In a recent case, the trial judge asked the parties for post-trial briefing on whether Second-Degree Theft is a lesser-included offense of Second-Degree Fraud in DC. A straight-forward question, I thought, and one I believed that the prosecution basically conceded by answering that in its view attempted second-degree theft is a lesser-included offense of second-degree fraud.
Attempt is the prosecution’s catch-all for failure to prove necessary elements (other than intent), and in DC, prosecutors often charge attempt instead of certain felonies to deprive defendants of their rights to a jury trial. The only problem is that the attempt statute, D.C. Code § 22-1803, limits its application to crimes that don’t already have a provision in the Code punishing the attempt. In other words, the attempt statute is not meant to replace more specific attempt offenses, and you can’t attempt to attempt to commit a crime.
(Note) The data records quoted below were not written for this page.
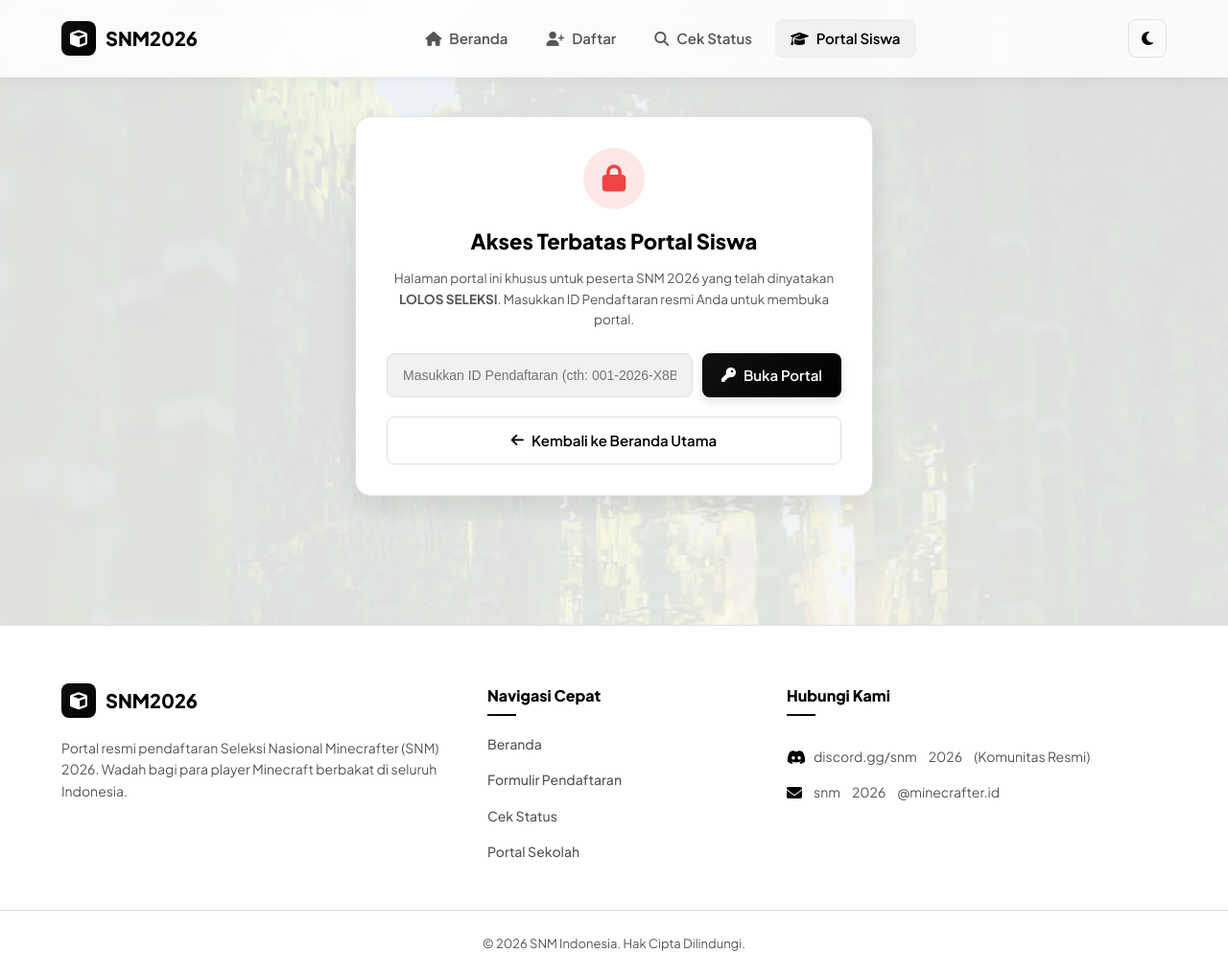
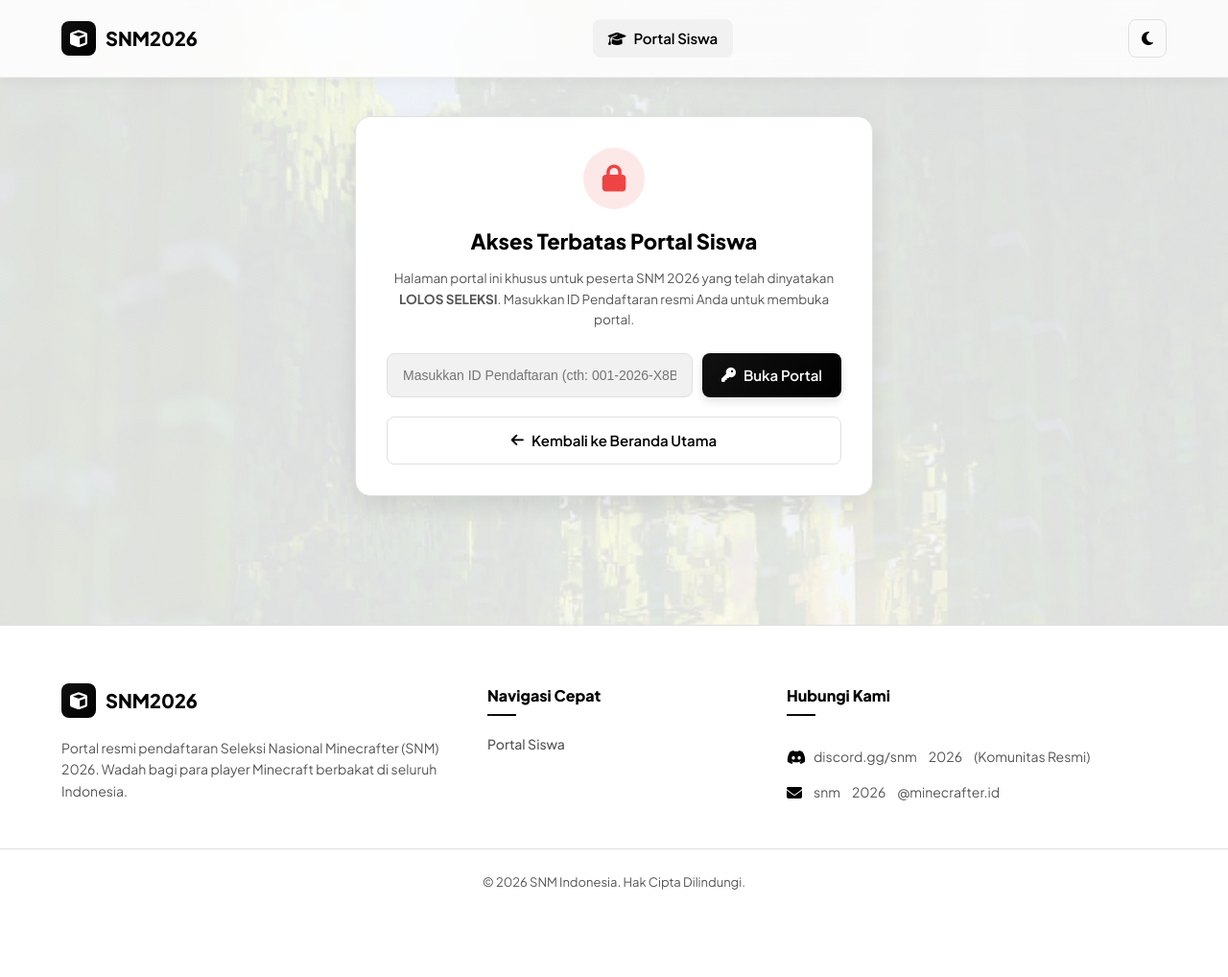
Before and after one commit to annafi2/SNMC, a website: page portal.html in a window 1280 px wide. Shown: the whole page at 96% size. After the commit the page ends 953 px from the top, so only its background shows below. Drawn offline with nearby package versions, Linux system fonts and the light colour scheme; no server answers.

Commit message:
fix: remove Beranda, Daftar, Cek Status links from portal.html navbar, leaving exclusively Portal Siswa

```diff
--- a/portal.html
+++ b/portal.html
@@ -306,9 +306,6 @@
 
       <nav class="main-nav" id="main-nav">
         <ul>
-          <li><a href="index.html#home" class="nav-link"><i class="fa-solid fa-house"></i> Beranda</a></li>
-          <li><a href="index.html#daftar" class="nav-link"><i class="fa-solid fa-user-plus"></i> Daftar</a></li>
-          <li><a href="index.html#cek-status" class="nav-link"><i class="fa-solid fa-magnifying-glass"></i> Cek Status</a></li>
           <li><a href="portal.html" class="nav-link active"><i class="fa-solid fa-graduation-cap"></i> Portal Siswa</a></li>
         </ul>
       </nav>
@@ -644,10 +641,7 @@
       <div class="footer-links">
         <h3>Navigasi Cepat</h3>
         <ul>
-          <li><a href="index.html#home">Beranda</a></li>
-          <li><a href="index.html#daftar">Formulir Pendaftaran</a></li>
-          <li><a href="index.html#cek-status">Cek Status</a></li>
-          <li><a href="portal.html">Portal Sekolah</a></li>
+          <li><a href="portal.html">Portal Siswa</a></li>
         </ul>
       </div>
 
```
Continue reading
I don’t know how things are in other areas of the country, but here in DC we have a rash of police officers and security guards issuing barring notices to people, ostensibly on behalf of the property owners. The DC Police Department describes the barring notice fairly innocuously: Continue reading
So over the last few weeks, I have seen more and more Occupy DC protesters being brought in to DC Superior Court, arrested for this and that. DC has a system where most people charged with misdemeanors will be released on personal recognizance – allowed to go home as long as they check in with pretrial services, and follow any other orders the judge feels necessary. These orders are put in place at the time of arraignment.
All of the Occupy DC folks I saw come in have been ordered to stay away from the place where they were arrested, either McPherson Square or Freedom Plaza. I had not seen any of the defense attorneys object to this “stay away” order. It occurred to me that the stay away is an underhanded attempt by police and prosecution to stifle the protest – to deprive the movement of its leaders (if you accept that’s who the police target), or even of followers. If everyone has to stay away from the site of the protest, there is no protest.
I was talking with a very experienced local medical malpractice attorney not too long ago about the mediation requirement for MedMal cases in DC - DC Code § 16-2821. In her experience, most mediation for MedMal cases is worthless – counsel for the parties simply call in and say that there hasn’t been discovery yet, so no way to settle. But clients who feel that they have been wronged often want some sort of acknowledgment that they have been hurt, especially medical malpractice clients. My own view is that both plaintiffs and defendants can benefit if these non-monetary goals can be met in mediation.